The Indian Air Force has redefined its standards for outsourcing the repair and overhaul of its Russian-origin Mi-17 class helicopters to the commercial sector, and will now off-load only a portion of the overhaul process to outside firms. The IAF requested industry to join in the Mi-17 refurbishment program in March in order to fill a gap in the IAF’s current in-house capacity, speed up the repair process, and improve the country’s aviation capability.
The industry will now be included in the overhaul process through the ‘plant-in-plant’ concept, in which the selected bidder will complete six newly defined tasks at the IAF’s No. 3 Base Repair Depot under the supervision of the depot’s workforce.
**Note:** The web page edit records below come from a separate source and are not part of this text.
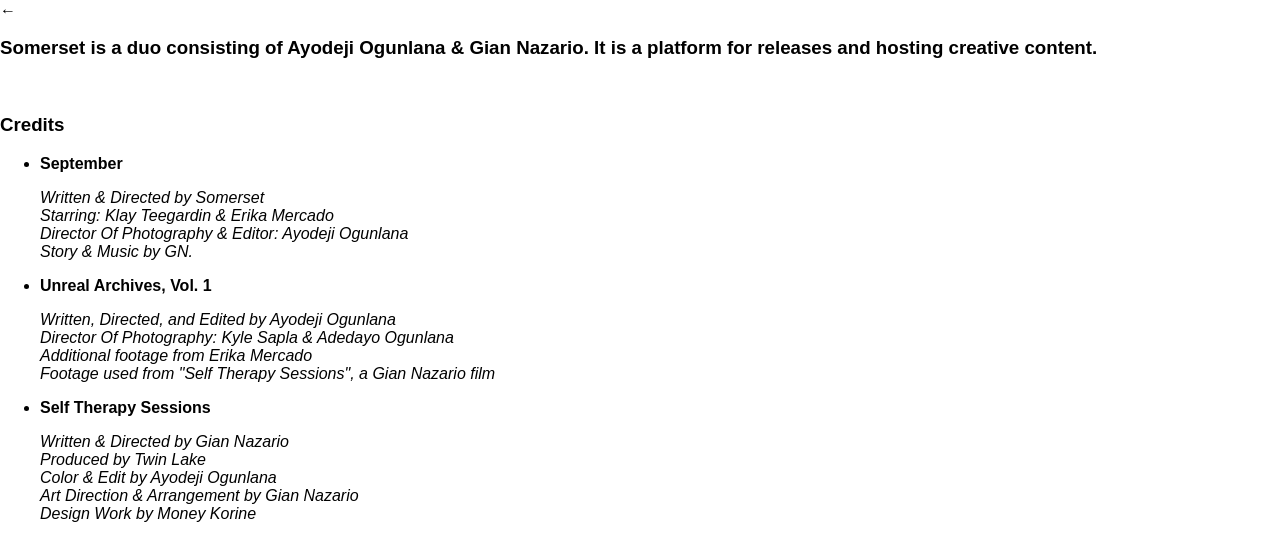
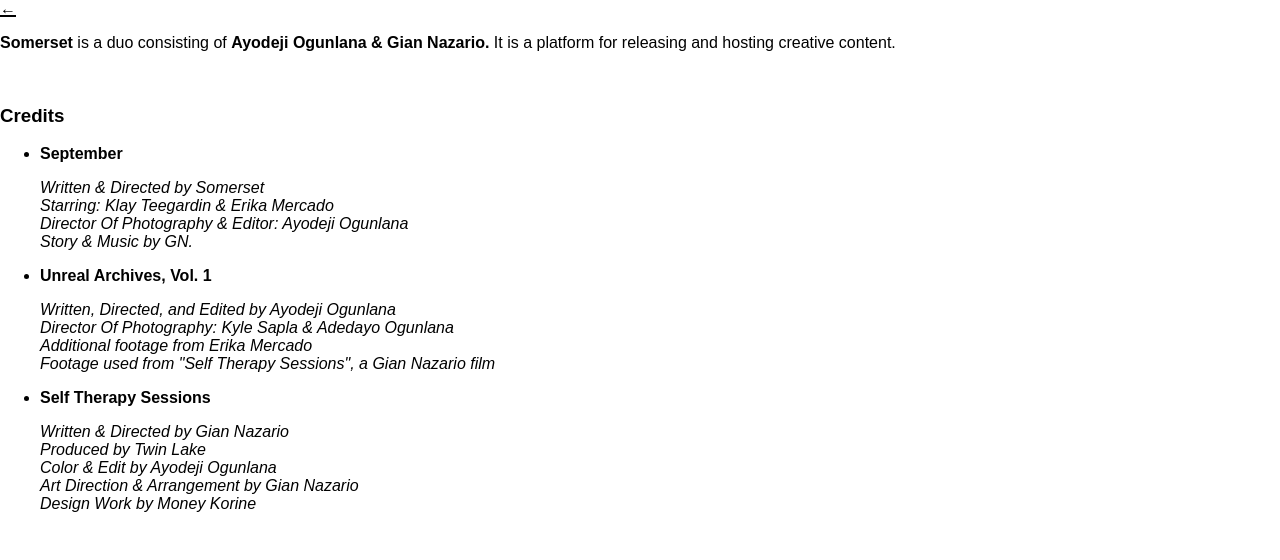
Before and after one commit to benjidurden/somerset-alpha, a React (Create React App) app: page /about in a window 1280 px wide. Shown: the top 560 px of the page. Built offline with nearby package versions, Linux system fonts and the light colour scheme.

Commit message:
added fadein, spaced out logos

```diff
--- a/package.json
+++ b/package.json
@@ -3,6 +3,7 @@
   "version": "0.1.0",
   "private": true,
   "dependencies": {
+    "animate.css": "^3.5.2",
     "react": "^15.6.1",
     "react-dom": "^15.6.1",
     "react-router-dom": "^4.1.2"
--- a/public/index.html
+++ b/public/index.html
@@ -10,6 +10,7 @@
     -->
     <link rel="manifest" href="%PUBLIC_URL%/manifest.json">
     <link rel="shortcut icon" href="%PUBLIC_URL%/favicon.ico">
+    <link rel = "stylesheet" href = "https://cdnjs.cloudflare.com/ajax/libs/animate.css/3.5.2/animate.min.css">
     <!--
       Notice the use of %PUBLIC_URL% in the tags above.
       It will be replaced with the URL of the `public` folder during the build.
--- a/src/About.js
+++ b/src/About.js
@@ -4,16 +4,16 @@ import { Link } from "react-router-dom";
 class About extends Component {
   render() {
     return (
-      <div>
+      <div className = "animated fadeIn">
         <Link to="/" className="arrow">
         <a className = "underline">
           ←
           </a>
         </Link>
-        <h3>
-          Somerset is a duo consisting of Ayodeji Ogunlana & Gian Nazario. It is
-          a platform for releases and hosting creative content.
-        </h3>
+        <p className = "somersetInfo">
+          <b>Somerset</b> is a duo consisting of <b>Ayodeji Ogunlana & Gian Nazario.</b> It is
+          a platform for releasing and hosting creative content.
+        </p>
         <br />
         <h3>Credits</h3>
         <ul>
--- a/src/App.css
+++ b/src/App.css
@@ -97,11 +97,13 @@ h2 > a:hover:before {
 }
 
 .septemberIcon {
-  width: 300px;
-  height: 300px;
+  width: 150px;
+  height: 150px;
+  padding-right: 40px;
 }
 
 .trilogyIcon {
-  width: 300px;
-  height: 300px;
+  width: 150px;
+  height: 150px;
+  padding-left: 15px;
 }
--- a/src/Home.js
+++ b/src/Home.js
@@ -13,7 +13,7 @@ const styles = {
 class Home extends Component {
   render() {
     return (
-      <div style={styles}>
+      <div style={styles} className = "animated fadeIn">
         <img
           src="http://i.imgur.com/S4g0E2v.jpg"
           alt="somersetLogo"
@@ -28,14 +28,14 @@ class Home extends Component {
         </h2>
         <Link to = "/september/">
         <img
-          src="http://i.imgur.com/JPRCqmS.png"
+          src="http://i.imgur.com/XqNaGeS.jpg"
           alt="septemberLogo"
           className="septemberIcon"
         />
         </Link>
         <Link to = "/trilogy/">
         <img
-          src="http://i.imgur.com/BEDChzk.png"
+          src="http://i.imgur.com/qrGw0kw.png"
           alt="trilogyLogo"
           className="trilogyIcon"
         />
```
Also changed, not shown: 1 other file (tests, documents, lock files or other folders).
The industry will be responsible for providing people, tools, and specified spares, while the IAF will provide first technical instruction to the private crew on the Mi-17. The IAF expects 15 helicopters to be renovated under this agreement between 2022 and 2023, with the agreement lasting at least two years.
One helicopter overhaul takes roughly three months. Previously, the industry was responsible for the entire overhaul process, from accepting the helicopter to post-overhaul ground and flight tests, which included overhaul of the aero-engines, replacement of all spares, hoses, seals, and consumables, as well as certification, before returning the aircraft to the IAF. It was supposed to take ten years, with the possibility of an extension. The IAF has outlined six techniques that private industry can use in a new statement of interest released this week.
These include dismantling the helicopter and its aggregates, paint removal and cleaning of the entire helicopter and its parts, defect analysis of the structure, including visual checks, non-destructive testing for cracks, dents, loose or missing rivets, corrosion, and carrying out necessary repairs, removal of the electrical loom and its refurbishment followed by testing and relaying, cockpit and cargo compartment ceiling, side, and floor panel repairs and refurbishment, and an inspection of the entire helicopter and its parts.
The IAF operates three Mi-17 models, including the most recent Mi-17 V5, Mi-17 1V, and previous versions, as the backbone of its medium-lift rotary component. These are overhauled at Chandigarh’s No. 3 Base Repair Deport, the world’s largest helicopter maintenance facility for Soviet and Russian origin helicopters.
The IAF is said to have about 220 Mi-17 helicopters, which have been in service since 1991. These aircraft progressively supplanted the Mi-8 and are widely utilised for tactical missions such as troop transport, assault, ferrying and air dropping supplies in isolated locations, special operations, search and rescue, and disaster management.